I spent some time wandering around earlier today and liked what I saw. Here’s a full report. Snowbooks is a UK-based publisher and also an Amazon Associate. Their Second Life stores provides access to their own titles and to titles from Amazon.co.uk . As far as I know they don’t use any Amazon Web Services yet; this is the Second Life equivalent of an Associates site with static pages featuring products chosen by hand.
True to its name, the Snowbooks store is located in one of the colder parts of the Second Life world, with year-round snow:
Just like a physical bookstore, they have featured a particular book, and they also note that they are affiliated with Amazon:
The winter theme is maintained in the chalet-like design of the store:
Inside, there’s a good selection of books, all set up for casual, comfortable browsing:
There’s even a meeting room upstairs:
Because Snowbooks is also a publisher, they need to meet with authors and other related parties from time to time.
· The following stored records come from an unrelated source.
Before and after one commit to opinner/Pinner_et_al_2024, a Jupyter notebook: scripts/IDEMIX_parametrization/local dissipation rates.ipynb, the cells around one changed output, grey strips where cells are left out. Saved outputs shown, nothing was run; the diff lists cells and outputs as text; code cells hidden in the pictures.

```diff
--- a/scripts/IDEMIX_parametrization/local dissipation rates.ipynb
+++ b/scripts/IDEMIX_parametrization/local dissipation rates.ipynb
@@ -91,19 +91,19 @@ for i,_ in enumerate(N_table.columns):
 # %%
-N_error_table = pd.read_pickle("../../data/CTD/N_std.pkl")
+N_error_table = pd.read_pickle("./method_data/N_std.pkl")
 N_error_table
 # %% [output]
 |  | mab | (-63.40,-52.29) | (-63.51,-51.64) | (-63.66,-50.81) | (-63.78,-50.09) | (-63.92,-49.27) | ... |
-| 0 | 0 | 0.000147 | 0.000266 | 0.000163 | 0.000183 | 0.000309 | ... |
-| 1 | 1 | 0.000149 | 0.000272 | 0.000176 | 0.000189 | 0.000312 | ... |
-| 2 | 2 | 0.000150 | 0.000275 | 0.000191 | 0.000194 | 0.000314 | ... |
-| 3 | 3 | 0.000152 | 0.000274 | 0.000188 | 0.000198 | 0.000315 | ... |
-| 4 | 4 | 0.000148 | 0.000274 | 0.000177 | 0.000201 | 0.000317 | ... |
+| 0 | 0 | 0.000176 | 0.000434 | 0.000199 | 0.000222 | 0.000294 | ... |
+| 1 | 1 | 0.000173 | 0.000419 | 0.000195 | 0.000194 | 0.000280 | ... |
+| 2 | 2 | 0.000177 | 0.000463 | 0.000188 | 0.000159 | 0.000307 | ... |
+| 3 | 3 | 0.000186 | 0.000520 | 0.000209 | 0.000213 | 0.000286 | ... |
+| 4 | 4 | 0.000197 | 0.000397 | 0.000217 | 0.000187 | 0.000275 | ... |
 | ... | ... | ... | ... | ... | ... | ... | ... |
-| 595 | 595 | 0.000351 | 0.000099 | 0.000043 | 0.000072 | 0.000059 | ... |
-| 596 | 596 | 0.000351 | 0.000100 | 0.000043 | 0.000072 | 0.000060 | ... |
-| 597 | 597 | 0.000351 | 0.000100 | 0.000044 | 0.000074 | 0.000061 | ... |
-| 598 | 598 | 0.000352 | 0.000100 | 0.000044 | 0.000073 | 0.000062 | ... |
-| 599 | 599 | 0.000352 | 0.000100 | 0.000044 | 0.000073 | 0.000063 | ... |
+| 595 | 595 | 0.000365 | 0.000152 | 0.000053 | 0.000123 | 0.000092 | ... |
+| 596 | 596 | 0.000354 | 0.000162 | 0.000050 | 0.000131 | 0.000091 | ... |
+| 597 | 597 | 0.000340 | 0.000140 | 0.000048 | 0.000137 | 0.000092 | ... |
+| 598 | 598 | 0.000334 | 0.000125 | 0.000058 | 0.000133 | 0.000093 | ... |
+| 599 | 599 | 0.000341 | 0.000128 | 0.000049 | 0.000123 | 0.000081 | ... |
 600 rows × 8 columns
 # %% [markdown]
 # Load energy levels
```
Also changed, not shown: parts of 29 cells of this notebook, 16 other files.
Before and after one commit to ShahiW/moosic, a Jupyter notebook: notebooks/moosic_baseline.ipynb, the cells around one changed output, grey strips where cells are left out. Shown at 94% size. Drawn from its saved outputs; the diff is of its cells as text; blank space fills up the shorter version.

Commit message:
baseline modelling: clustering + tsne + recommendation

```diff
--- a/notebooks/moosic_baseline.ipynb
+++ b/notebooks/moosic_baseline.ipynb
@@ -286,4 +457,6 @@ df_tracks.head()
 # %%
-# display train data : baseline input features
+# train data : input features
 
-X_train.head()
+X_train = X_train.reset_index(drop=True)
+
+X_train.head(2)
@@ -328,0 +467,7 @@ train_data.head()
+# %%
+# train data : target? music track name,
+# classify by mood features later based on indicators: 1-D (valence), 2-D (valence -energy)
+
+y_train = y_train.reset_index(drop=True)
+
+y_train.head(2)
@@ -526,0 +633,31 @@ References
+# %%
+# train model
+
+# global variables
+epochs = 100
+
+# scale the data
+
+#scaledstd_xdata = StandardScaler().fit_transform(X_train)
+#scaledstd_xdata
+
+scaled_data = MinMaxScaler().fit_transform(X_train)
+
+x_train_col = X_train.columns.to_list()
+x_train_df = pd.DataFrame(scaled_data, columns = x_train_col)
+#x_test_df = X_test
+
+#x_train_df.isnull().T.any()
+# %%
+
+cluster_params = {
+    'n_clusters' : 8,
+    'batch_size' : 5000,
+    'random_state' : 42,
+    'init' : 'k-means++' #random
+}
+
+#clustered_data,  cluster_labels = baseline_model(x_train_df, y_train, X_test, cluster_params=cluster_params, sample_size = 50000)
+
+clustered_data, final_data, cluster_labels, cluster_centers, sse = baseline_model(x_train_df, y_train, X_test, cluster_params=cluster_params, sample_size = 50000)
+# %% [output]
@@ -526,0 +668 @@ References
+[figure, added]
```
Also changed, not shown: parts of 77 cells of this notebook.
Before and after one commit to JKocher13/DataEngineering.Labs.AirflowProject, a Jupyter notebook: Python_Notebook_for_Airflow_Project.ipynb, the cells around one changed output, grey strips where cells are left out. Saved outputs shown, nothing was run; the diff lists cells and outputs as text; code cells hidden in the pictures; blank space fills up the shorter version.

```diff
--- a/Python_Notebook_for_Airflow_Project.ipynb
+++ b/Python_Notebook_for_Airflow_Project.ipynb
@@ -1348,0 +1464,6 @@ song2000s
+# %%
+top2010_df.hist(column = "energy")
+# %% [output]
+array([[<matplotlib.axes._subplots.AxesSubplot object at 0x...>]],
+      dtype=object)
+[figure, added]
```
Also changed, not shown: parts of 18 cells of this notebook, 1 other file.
Conveniently enough, they have an Editor’s Office with regular office hours:
You can visit the Snowbooks store in Second Life by clicking here. You can read more about the store at the Snowbooks site. You might also want to track down PK Rimbaud, the Snowbooks representative in-world.
This is all pretty impressive, and to me it shows off some of the interesting ways that a real-life brand can be brought into a virtual world.
If you are doing something interesting in Second Life with our services, please do feel free to track me down. I am Jeffronius Batra.